The winter air is filled with excitement as Christmas day gets closer and closer. Students anxiously count down the days until break, impatiently awaiting the freedom and lack of school-related stress that comes with it.
The world gets so caught up in the spirit of Christmas that most people forget Christmas is not the only holiday celebrated during this time. There are various other holidays that occur during the season, including Hanukkah.
Hanukkah is a Jewish holiday celebrated during November or December depending on the Hebrew calendar. This year, Hanukkah began on Tuesday, December 16. The holiday lasts for eight days and eight nights; each night a candle is lit on the menorah representing the miracle of that day until all eight are lit on the last day.
Every family celebrates the holiday differently; receiving gifts, for example, is not traditionally part of the celebration, however, some families choose to exchange gifts each night.
“Every night we light the menorah, say the blessings, eat dinner together and open presents while the candles are still burning,” said Jillian Horowitz, senior. “Each year we have a Hanukkah party with friends and family. My mom makes the traditional potato pancakes (latkes), we light the menorah and we hand out presents to our guests.”

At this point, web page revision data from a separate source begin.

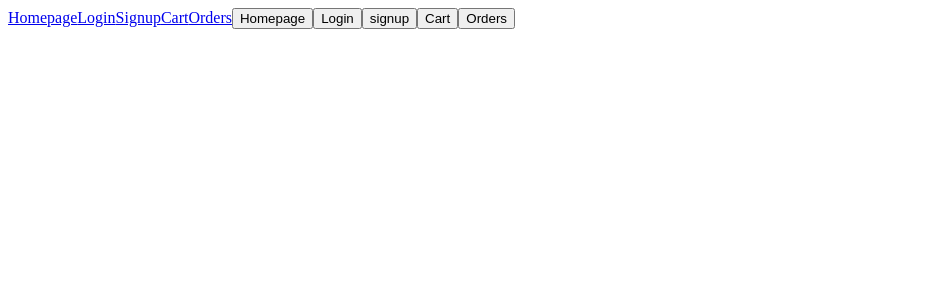
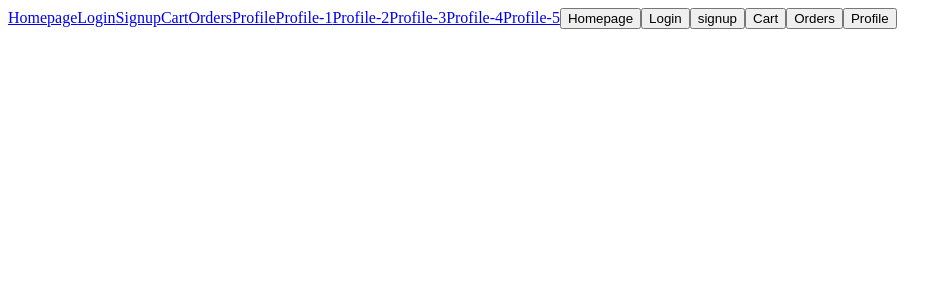
Before and after one commit to nasagaurav/react-g-routing, a React (Create React App) app: page / in a window 1280 px wide. Shown: the top 300 px of the page, without its empty margins (0-952 px from the left). Built offline with nearby package versions, Linux system fonts and the light colour scheme.

Commit message:
wildcard -id added

```diff
--- a/src/App.js
+++ b/src/App.js
@@ -18,6 +18,7 @@ export default function App() {
         <Route path="Cart" element={<Cart />} />
         <Route path="Orders" element={<Orders />} />
         <Route path="Profile" element={<Profile />} />
+        <Route path="Profile/:profileid" element={<Profile />} />
         <Route path="*" element={<Errorpage />} />
       </Routes>
     </BrowserRouter>
@@ -25,9 +26,11 @@ export default function App() {
 }
 
 function Header() {
+  const navigate = useNavigate();
   const handleClick = (e) => {
     let pageName = e.target.innerHTML;
     let fullPath = '/' + pageName;
+    navigate(fullPath);
   };
   return (
     <header>
@@ -36,12 +39,19 @@ function Header() {
       <Link to="/Signup">Signup</Link>
       <Link to="/Cart">Cart</Link>
       <Link to="/Orders">Orders</Link>
+      <Link to="/Profile">Profile</Link>
+      <Link to="/Profile/1">Profile-1</Link>
+      <Link to="/Profile/2">Profile-2</Link>
+      <Link to="/Profile/3">Profile-3</Link>
+      <Link to="/Profile/4">Profile-4</Link>
+      <Link to="/Profile/5">Profile-5</Link>
 
       <button onClick={handleClick}>Homepage</button>
       <button onClick={handleClick}>Login</button>
       <button onClick={handleClick}>signup</button>
       <button onClick={handleClick}>Cart</button>
       <button onClick={handleClick}>Orders</button>
+      <button onClick={handleClick}>Profile</button>
     </header>
   );
 }
```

Due to the excess commercialization of the Christian Christmas holiday, Hanukkah does not receive much attention here in the United States and most people tend to forget that there are other holidays celebrated during this joyful season.